(ENTRIES SUPPLIED):

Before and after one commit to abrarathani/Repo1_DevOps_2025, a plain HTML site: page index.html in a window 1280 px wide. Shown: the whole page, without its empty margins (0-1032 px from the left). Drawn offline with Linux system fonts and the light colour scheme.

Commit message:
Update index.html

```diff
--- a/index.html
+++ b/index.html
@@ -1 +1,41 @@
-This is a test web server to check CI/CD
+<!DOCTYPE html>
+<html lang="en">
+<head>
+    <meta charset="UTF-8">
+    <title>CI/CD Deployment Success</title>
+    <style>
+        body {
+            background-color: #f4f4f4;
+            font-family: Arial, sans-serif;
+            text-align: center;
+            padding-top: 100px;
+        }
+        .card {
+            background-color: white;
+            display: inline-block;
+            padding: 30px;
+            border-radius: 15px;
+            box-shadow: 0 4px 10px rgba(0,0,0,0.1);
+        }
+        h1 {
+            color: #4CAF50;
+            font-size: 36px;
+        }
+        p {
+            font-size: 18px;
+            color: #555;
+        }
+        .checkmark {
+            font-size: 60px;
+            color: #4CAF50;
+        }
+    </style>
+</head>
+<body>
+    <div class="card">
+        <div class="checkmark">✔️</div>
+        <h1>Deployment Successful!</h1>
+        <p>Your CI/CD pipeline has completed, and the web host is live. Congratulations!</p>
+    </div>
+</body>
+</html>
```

(YOUR TASK): Set down the data once more, word for word.

(SOLUTION):
Before and after one commit to abrarathani/Repo1_DevOps_2025, a plain HTML site: page index.html in a window 1280 px wide. Shown: the whole page, without its empty margins (0-1032 px from the left). Drawn offline with Linux system fonts and the light colour scheme.

Commit message:
Update index.html

```diff
--- a/index.html
+++ b/index.html
@@ -1 +1,41 @@
-This is a test web server to check CI/CD
+<!DOCTYPE html>
+<html lang="en">
+<head>
+    <meta charset="UTF-8">
+    <title>CI/CD Deployment Success</title>
+    <style>
+        body {
+            background-color: #f4f4f4;
+            font-family: Arial, sans-serif;
+            text-align: center;
+            padding-top: 100px;
+        }
+        .card {
+            background-color: white;
+            display: inline-block;
+            padding: 30px;
+            border-radius: 15px;
+            box-shadow: 0 4px 10px rgba(0,0,0,0.1);
+        }
+        h1 {
+            color: #4CAF50;
+            font-size: 36px;
+        }
+        p {
+            font-size: 18px;
+            color: #555;
+        }
+        .checkmark {
+            font-size: 60px;
+            color: #4CAF50;
+        }
+    </style>
+</head>
+<body>
+    <div class="card">
+        <div class="checkmark">✔️</div>
+        <h1>Deployment Successful!</h1>
+        <p>Your CI/CD pipeline has completed, and the web host is live. Congratulations!</p>
+    </div>
+</body>
+</html>
```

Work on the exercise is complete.